▶ THE PROBLEM: Filter the material, keeping only lines with the word "estudos".

▶ STORED DATA:
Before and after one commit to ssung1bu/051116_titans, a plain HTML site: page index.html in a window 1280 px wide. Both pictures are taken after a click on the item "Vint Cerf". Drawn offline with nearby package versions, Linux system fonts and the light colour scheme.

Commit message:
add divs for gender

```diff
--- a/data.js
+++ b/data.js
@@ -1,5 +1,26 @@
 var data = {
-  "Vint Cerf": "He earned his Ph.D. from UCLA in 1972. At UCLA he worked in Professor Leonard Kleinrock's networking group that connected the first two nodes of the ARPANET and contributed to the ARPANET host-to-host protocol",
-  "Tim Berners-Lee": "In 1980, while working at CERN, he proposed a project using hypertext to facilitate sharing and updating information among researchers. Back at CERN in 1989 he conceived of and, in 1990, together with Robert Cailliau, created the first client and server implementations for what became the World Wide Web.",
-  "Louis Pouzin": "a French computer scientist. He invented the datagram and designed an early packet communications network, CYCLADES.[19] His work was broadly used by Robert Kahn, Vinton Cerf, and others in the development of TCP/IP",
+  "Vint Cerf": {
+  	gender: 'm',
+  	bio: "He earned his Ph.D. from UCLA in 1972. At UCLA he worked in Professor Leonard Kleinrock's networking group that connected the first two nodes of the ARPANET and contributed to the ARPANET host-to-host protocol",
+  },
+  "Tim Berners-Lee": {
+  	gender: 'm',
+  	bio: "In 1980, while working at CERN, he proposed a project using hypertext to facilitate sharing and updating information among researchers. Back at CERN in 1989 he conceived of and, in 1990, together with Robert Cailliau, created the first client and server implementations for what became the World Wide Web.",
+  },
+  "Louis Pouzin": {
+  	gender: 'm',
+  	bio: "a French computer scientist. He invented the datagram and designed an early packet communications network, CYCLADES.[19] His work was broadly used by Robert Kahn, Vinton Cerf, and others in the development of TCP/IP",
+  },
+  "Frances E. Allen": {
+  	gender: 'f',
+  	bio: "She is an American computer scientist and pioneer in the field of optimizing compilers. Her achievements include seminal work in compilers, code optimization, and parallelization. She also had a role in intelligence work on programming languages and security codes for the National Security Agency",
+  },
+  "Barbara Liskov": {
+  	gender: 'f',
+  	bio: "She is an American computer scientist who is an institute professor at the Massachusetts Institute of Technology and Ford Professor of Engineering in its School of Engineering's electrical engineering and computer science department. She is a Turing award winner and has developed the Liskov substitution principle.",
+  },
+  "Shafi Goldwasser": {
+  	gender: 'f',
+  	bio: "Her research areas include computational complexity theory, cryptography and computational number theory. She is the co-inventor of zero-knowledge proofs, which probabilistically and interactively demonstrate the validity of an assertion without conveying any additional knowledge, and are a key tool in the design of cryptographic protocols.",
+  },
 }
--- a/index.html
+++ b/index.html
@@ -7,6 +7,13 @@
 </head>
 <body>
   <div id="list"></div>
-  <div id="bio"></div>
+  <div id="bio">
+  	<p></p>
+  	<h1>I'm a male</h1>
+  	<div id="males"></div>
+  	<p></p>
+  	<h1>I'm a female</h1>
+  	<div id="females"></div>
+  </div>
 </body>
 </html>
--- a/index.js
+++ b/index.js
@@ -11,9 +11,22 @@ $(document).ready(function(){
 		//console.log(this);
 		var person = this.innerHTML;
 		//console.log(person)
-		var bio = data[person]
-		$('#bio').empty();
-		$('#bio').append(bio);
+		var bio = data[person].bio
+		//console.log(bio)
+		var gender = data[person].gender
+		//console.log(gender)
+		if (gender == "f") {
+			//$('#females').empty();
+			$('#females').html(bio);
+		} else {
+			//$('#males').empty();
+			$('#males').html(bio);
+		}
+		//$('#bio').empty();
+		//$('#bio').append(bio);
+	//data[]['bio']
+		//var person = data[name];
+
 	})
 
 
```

---

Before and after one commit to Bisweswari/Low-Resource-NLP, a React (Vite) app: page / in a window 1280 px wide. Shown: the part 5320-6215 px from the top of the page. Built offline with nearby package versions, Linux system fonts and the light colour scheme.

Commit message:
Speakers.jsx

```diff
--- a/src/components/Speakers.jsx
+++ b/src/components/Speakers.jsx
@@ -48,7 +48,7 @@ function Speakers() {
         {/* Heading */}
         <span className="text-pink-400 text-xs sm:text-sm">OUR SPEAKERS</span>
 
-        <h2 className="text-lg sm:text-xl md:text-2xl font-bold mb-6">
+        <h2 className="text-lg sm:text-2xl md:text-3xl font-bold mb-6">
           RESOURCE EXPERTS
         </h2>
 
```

---

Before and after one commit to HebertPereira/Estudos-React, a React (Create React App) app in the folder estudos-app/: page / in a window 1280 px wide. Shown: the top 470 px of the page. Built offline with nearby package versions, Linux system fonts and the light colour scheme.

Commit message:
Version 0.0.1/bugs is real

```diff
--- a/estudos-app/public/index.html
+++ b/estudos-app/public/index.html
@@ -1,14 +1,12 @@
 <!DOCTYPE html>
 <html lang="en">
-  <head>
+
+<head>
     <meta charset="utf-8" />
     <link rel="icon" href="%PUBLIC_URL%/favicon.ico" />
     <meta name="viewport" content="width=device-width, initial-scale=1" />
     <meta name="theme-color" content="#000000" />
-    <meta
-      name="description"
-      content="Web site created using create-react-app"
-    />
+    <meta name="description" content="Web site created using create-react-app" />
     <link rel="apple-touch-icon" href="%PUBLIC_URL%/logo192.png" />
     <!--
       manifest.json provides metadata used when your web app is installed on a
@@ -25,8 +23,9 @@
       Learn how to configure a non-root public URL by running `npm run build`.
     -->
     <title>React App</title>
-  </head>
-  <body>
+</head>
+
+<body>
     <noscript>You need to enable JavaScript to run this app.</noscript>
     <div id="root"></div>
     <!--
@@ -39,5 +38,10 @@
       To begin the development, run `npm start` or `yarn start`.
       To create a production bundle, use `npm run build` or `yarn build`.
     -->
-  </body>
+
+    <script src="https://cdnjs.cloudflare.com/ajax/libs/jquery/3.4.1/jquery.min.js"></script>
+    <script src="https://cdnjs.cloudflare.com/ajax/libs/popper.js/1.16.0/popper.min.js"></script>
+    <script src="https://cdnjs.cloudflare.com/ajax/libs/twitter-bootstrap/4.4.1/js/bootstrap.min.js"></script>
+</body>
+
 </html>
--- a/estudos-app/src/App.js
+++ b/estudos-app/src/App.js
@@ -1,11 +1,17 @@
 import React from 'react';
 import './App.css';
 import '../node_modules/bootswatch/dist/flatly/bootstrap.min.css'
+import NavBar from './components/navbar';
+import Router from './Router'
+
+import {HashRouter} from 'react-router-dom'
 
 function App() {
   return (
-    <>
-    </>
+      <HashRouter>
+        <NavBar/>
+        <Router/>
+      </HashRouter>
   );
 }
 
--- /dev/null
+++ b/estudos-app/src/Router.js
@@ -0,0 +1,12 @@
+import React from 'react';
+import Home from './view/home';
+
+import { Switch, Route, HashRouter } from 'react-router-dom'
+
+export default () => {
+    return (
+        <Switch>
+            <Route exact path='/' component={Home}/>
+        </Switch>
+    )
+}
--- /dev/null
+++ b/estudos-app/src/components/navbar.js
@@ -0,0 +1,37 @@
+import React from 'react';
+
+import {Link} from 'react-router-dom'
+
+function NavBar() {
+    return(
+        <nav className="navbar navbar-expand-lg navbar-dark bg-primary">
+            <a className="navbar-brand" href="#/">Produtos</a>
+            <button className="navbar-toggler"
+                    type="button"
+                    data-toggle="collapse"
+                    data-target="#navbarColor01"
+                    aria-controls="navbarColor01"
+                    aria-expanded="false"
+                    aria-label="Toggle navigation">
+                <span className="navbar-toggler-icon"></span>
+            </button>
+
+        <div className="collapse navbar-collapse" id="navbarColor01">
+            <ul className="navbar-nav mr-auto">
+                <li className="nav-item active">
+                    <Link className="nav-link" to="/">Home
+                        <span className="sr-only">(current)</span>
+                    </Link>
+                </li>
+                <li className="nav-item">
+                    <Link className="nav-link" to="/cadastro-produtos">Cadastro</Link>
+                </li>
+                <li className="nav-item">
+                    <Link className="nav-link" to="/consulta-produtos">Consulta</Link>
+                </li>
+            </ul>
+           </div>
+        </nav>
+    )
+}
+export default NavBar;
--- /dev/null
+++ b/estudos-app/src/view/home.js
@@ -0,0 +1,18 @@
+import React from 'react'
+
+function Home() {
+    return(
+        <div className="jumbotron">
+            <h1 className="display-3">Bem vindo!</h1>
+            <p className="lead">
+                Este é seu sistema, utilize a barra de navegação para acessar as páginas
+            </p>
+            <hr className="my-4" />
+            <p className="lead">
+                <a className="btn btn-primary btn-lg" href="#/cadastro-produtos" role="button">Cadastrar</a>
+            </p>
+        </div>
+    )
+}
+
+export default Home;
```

▶ WRITTEN SOLUTION:
Before and after one commit to HebertPereira/Estudos-React, a React (Create React App) app in the folder estudos-app/: page / in a window 1280 px wide. Shown: the top 470 px of the page. Built offline with nearby package versions, Linux system fonts and the light colour scheme.
--- a/estudos-app/public/index.html
+++ b/estudos-app/public/index.html
--- a/estudos-app/src/App.js
+++ b/estudos-app/src/App.js
+++ b/estudos-app/src/Router.js
+++ b/estudos-app/src/components/navbar.js
+++ b/estudos-app/src/view/home.js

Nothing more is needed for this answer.